George Toma

What a great Super Bowl XLII game. What a great Super Bowl XLII playing field. From Super Bowl I to XLII, this and XLI were the best playing fields ever. People do not realize the work that goes into the Super Bowl on the game field and the practice fields. Tim Peterson’s Cardinals practice fields and Brian Johnson’s Arizona State University fields were outstanding.

Even with all the rehearsals, this could be the best ever all-around. The sod was to come from two sod companies in the Phoenix area, but it was not good enough for what the NFL wants for a Super Bowl playing field.

As for Super Bowl XLI, the first sod chosen fell apart. So, sod from Ed Woerner’s turf farm—grown on plastic—was selected. As all the TV viewers saw, that field played outstanding in the rain for that game. It was amazing!

The sod chosen for Super Bowl XLII came from Mark Paluch, Bent Oak Farm LLC, Specialty Athletic Turf in Foley, Ala. The sod was 419 bermudagrass—Benjamin Green—grown on plastic. It took 33 refrigerated trucks and two days of travel time to get to Arizona.

The sod needed a little help because Paluch did not know his sod would be used at the Super Bowl. If he had, he would have maintained it for the game, but, thinking that the sod would be coming from the Phoenix area, he hadn’t kept his sod on a Super Bowl maintenance program.

Ed Mangan, NFL field director, and Tim Peterson, Andy Levy and Bob Schindler of the Cardinals made up a great team.

The sod was placed right on top of the Fiesta Bowl game sod on the large movable tray. Starting January 5, the field was scalped, the excess clippings vacuumed off, and it was aerified with 1-inch tines in two directions. Then, 200 tons of USGA spec sand was spread over the entire field and laser-graded in preparation for the sod.

Once the new sod was in place, the field was pin-spiked in two directions prior to seeding using the SISIS pin-spikers. The seed was worked in using a heavy-duty rug measuring 15 by 15 feet. That was followed by using Lesco 6-0-0 with 10 percent calcium, Subdue fungicide, endo-ROOTS, Anderson fertilizer, Viking Ship Calcium Nitrate Solution Grade 15.5-0-0 with 19 percent calcium, Ferromac with MICROS 10-2-4, Grigg Brothers Gary’s Green Ultra 13-2-3 plus iron, Grigg Brothers 18-3-4 with iron and Heritage fungicide. I wish every turf manager could see the condition of the turf from delivery to game time. The turf only saw one day of sunshine in eight days because it was inside the stadium.

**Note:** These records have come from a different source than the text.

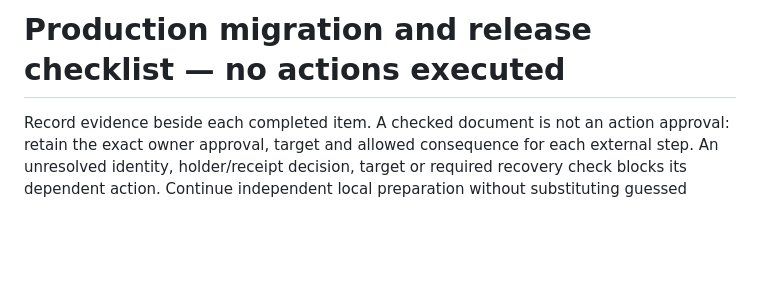
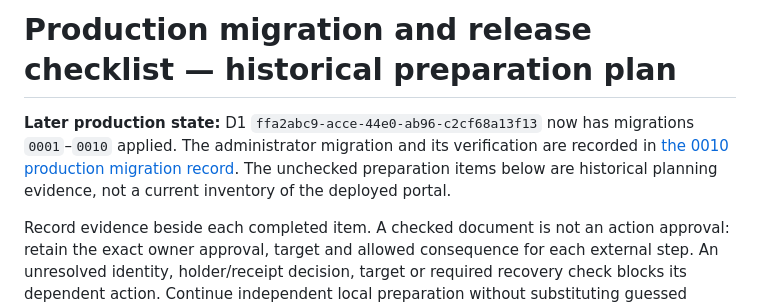
Before and after one commit to aramirez087/ajedrez-belen, a Markdown page: docs/MIGRATION-RELEASE-CHECKLIST.md, the part around the change. GitHub-like rendering; blank space fills up the shorter version.

```diff
--- a/docs/MIGRATION-RELEASE-CHECKLIST.md
+++ b/docs/MIGRATION-RELEASE-CHECKLIST.md
@@ -1,4 +1,6 @@
-# Production migration and release checklist — no actions executed
+# Production migration and release checklist — historical preparation plan
+
+**Later production state:** D1 `ffa2abc9-acce-44e0-ab96-c2cf68a13f13` now has migrations `0001`–`0010` applied. The administrator migration and its verification are recorded in [the 0010 production migration record](PRODUCTION-D1-MIGRATION-0010-2026-10-14.md). The unchecked preparation items below are historical planning evidence, not a current inventory of the deployed portal.
 
 Record evidence beside each completed item. A checked document is not an action
 approval: retain the exact owner approval, target and allowed consequence for
```
Also changed, not shown: docs/PRODUCTION-CONFIGURATION.md (+2 -0 lines), docs/PRODUCTION-D1-MIGRATION-0010-2026-10-14.md (added, +13 -0 lines).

Remember, football is played in the turf, not on it. The turf was tested with the Turf-Tec Toma Shear Strength Tester, manufactured by John Mascaro of Turf-Tec International. To date, this was the toughest playing field turf. Ed Mangan, having the strongest arms of our group, tested the turf for strength. The tester was set up using 5/8-inch cleats. The torque tester number readings go up to 75. Ed had it to 73 without a divot. Yet, the turf was still loose enough for the cleats to move in and out smoothly, without locking in the turf. There were no injuries in the game.

The turf had to go through so many things. Sunday, the week before the Super Bowl, there were four hours of half-time rehearsals. Tuesday was Press Day, with 2,000 media people all over the field. Thursday, there were 12 hours of half-time rehearsals, with 2,000 people on the field. Friday, there were 12 hours of pregame show rehearsals. Saturday was the team workout for the TV setup. That was eight hours.

Sunday was all the pregame on-field activity, the pregame show, the half-time show, the postgame ceremonies and the Super Bowl game. After the game, the field was still in great shape. Please remember turf managers, it’s up to you to choose the right turf.

The only problem we had was with the painting of the logos and lines. They had to be painted after 5 p.m. on Saturday, taking us into the wee hours of the morning on Sunday—game day. Painting inside on natural grass, it is hard for the paint to dry. We used 12 Buffalo Turbines and hand-held blowers to dry the paint. You may have seen some of the crew out on the field with the hand-held blowers during the pregame TV coverage.

Ed mowed the grass to a height of 5/8 inch just three hours before game time.

There were no divots and only one or two small scrapes. There were only some little kick-ups of the young, perennial ryegrass.

Congratulations are due to Ed Mangan and the entire NFL crew and the Cardinals crew for the great Super Bowl game field, to Tim Peterson and Kore Higuchi for the great Cardinals practice field, and to Brian Johnson, Pete Wozniak and the Arizona State grounds crew for The Arizona State University fields. A great game, played on a great field, produced by a great crew.

George Toma is an NFL Hall of Fame inductee, founder of the Sports Turf Managers Association and mentor to hundreds of sports field managers over his 66 years in the profession.